- **Problem details**
Copy every line of the listing that holds the string "coupling".

- **Exercise data**
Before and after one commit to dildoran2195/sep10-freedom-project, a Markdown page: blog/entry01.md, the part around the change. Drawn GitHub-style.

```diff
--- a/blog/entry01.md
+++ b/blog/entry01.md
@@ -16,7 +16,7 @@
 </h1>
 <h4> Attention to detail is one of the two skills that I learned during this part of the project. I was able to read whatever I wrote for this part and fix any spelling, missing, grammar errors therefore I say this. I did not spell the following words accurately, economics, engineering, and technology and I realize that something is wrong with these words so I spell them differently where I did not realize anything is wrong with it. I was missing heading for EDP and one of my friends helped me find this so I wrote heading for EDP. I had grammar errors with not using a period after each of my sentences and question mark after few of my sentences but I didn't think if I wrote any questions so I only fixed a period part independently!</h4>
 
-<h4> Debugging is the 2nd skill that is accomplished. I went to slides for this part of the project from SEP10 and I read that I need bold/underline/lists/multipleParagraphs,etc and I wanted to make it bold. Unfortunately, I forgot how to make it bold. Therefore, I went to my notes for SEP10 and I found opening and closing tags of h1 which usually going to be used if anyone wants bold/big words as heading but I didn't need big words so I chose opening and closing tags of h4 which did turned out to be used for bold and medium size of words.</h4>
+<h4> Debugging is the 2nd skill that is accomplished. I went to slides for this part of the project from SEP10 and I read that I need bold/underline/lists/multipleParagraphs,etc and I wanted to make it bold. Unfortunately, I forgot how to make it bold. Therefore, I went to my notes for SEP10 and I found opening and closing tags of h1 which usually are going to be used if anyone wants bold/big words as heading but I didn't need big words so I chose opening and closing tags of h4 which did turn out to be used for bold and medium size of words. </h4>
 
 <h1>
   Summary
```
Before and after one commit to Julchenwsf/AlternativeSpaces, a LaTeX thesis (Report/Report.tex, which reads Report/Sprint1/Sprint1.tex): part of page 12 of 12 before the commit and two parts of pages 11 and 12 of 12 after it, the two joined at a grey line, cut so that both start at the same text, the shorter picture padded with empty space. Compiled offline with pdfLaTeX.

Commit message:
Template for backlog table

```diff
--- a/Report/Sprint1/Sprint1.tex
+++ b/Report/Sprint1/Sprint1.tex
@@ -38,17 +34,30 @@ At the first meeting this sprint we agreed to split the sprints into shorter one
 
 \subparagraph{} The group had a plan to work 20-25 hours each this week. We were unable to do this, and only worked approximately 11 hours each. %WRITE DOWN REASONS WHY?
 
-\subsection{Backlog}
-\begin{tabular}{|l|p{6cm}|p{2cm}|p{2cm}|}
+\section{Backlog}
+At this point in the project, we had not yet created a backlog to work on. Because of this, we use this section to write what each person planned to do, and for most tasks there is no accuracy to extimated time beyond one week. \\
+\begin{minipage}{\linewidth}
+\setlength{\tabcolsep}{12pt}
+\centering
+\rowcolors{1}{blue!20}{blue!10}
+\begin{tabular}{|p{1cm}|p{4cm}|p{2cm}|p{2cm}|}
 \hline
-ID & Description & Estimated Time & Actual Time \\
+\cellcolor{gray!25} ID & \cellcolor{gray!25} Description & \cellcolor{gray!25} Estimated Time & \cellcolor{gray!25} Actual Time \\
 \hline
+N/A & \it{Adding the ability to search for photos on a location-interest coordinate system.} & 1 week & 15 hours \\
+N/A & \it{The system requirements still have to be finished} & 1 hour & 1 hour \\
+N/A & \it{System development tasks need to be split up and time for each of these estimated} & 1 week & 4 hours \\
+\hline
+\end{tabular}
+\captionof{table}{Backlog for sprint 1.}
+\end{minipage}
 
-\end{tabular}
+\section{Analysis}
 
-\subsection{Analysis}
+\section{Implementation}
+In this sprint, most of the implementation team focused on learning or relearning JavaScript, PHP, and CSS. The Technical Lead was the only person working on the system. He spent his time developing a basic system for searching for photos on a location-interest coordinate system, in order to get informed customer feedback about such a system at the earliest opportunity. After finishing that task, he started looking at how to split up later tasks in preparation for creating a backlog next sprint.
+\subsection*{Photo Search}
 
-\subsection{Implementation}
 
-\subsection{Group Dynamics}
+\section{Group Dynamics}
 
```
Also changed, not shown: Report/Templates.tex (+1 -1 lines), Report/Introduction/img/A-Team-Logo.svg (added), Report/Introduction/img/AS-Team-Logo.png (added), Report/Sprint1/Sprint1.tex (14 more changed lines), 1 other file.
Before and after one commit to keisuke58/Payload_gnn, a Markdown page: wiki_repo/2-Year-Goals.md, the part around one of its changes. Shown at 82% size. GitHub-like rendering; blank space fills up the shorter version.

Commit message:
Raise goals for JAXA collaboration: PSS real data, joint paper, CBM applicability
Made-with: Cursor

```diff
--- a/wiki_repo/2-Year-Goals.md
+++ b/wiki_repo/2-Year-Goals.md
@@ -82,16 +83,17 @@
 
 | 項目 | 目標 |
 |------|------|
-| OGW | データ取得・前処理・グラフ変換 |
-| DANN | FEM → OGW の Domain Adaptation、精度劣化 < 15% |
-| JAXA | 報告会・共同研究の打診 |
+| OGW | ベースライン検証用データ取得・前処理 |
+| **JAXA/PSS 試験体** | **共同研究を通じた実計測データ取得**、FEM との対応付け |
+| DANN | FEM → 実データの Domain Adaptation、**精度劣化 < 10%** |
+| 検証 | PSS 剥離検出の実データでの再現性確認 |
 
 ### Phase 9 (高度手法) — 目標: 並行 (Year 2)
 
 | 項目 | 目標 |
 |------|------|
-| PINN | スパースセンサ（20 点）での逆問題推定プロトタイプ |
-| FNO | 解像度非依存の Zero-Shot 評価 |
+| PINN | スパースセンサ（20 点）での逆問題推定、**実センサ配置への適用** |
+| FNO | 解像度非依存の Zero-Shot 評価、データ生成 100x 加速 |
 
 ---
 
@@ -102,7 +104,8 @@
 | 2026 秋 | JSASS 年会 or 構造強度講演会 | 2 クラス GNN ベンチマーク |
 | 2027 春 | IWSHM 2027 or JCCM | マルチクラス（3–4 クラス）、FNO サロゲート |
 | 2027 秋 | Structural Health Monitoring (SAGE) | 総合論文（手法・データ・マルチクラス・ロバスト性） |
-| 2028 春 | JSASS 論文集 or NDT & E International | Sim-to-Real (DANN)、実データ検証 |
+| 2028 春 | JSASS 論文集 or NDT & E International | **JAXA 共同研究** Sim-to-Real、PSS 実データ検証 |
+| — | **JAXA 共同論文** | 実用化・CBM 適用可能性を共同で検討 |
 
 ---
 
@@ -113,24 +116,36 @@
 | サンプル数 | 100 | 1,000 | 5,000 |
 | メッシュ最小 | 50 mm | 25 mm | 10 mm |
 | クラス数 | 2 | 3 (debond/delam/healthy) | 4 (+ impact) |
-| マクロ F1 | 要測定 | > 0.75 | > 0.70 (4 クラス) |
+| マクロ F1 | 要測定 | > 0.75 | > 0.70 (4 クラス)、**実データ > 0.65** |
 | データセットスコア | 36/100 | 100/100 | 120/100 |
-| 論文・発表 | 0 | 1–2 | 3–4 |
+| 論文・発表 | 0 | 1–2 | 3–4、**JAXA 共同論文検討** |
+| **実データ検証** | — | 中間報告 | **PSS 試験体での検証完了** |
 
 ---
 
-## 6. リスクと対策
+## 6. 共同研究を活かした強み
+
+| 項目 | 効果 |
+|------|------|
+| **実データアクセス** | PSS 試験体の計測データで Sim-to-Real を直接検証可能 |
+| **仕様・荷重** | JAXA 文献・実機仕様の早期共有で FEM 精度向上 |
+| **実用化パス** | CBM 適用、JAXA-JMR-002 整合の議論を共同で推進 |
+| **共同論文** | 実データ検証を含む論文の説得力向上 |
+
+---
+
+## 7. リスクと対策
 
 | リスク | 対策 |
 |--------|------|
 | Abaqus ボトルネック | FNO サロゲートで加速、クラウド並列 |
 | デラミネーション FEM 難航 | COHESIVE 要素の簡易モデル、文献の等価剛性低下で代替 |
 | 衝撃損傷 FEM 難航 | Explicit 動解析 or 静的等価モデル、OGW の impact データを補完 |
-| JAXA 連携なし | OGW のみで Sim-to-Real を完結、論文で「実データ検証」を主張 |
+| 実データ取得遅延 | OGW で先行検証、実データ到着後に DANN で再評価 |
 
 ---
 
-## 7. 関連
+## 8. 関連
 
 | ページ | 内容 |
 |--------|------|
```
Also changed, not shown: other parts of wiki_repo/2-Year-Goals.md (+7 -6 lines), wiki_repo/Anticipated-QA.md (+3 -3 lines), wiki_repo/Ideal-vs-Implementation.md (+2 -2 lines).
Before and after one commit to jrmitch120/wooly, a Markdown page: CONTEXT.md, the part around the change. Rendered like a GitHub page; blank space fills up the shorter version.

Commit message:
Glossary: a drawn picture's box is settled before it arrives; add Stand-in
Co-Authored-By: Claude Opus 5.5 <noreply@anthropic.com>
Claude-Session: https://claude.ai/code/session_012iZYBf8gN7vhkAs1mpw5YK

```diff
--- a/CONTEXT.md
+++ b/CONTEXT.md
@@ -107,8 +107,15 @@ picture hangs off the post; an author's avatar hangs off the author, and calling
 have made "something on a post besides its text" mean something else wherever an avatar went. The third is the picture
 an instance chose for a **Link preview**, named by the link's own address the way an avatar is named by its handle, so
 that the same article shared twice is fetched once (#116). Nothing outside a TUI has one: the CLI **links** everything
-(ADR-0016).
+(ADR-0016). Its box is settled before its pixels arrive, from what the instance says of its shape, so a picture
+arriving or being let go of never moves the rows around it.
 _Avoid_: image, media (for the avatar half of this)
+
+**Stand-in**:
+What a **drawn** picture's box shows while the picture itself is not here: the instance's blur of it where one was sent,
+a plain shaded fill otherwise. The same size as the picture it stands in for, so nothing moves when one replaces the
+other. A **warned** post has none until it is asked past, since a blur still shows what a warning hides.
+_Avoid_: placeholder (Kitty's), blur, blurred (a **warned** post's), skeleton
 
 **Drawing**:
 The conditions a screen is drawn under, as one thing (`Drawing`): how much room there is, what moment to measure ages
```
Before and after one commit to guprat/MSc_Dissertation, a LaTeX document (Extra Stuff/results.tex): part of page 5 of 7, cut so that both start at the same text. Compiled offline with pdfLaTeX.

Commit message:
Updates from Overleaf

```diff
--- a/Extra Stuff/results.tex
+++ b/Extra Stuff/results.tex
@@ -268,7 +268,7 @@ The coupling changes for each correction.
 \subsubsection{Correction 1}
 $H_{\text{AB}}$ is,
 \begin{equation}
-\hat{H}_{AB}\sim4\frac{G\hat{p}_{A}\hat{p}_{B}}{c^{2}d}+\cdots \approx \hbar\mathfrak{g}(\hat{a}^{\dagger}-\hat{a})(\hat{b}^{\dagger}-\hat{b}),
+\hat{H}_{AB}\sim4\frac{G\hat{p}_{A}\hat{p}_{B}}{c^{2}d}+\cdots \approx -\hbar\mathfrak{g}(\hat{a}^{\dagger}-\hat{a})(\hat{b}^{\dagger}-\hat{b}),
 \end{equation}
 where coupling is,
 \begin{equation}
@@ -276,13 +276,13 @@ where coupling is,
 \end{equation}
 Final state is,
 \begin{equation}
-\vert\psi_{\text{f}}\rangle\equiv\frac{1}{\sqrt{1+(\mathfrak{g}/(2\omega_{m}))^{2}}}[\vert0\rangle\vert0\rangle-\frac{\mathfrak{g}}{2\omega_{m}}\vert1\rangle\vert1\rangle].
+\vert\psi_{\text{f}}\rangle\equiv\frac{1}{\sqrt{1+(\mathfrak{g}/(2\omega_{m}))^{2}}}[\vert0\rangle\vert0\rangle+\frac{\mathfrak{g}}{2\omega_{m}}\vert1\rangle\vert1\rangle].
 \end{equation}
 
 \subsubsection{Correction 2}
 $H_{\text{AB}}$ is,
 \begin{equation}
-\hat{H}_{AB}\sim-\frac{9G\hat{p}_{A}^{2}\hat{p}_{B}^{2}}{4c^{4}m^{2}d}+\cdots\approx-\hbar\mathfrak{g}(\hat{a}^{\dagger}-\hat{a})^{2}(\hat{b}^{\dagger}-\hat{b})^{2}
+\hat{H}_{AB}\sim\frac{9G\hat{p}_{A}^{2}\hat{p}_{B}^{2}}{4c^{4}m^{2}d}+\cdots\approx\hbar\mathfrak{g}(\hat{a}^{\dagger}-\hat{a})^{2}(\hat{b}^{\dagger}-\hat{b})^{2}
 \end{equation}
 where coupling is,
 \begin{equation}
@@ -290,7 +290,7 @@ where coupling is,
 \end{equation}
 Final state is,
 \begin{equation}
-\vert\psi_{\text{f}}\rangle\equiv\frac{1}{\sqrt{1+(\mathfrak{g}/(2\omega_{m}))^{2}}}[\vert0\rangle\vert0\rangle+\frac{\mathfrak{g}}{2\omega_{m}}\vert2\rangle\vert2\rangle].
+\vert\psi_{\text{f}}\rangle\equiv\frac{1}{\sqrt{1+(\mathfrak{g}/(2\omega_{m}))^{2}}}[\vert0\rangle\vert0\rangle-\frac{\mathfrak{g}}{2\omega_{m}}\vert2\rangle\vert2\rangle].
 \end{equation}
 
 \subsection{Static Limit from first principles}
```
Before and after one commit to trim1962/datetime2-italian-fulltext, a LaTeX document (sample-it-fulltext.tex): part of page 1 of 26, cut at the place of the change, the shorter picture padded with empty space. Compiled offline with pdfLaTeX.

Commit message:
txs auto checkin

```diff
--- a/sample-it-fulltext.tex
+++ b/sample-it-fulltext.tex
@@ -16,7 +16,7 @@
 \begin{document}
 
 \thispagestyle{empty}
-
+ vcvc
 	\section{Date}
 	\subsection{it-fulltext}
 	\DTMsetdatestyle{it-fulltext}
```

- **Solved exercise**
@@ -268,7 +268,7 @@ The coupling changes for each correction.
 where coupling is,
@@ -276,13 +276,13 @@ where coupling is,
 where coupling is,
@@ -290,7 +290,7 @@ where coupling is,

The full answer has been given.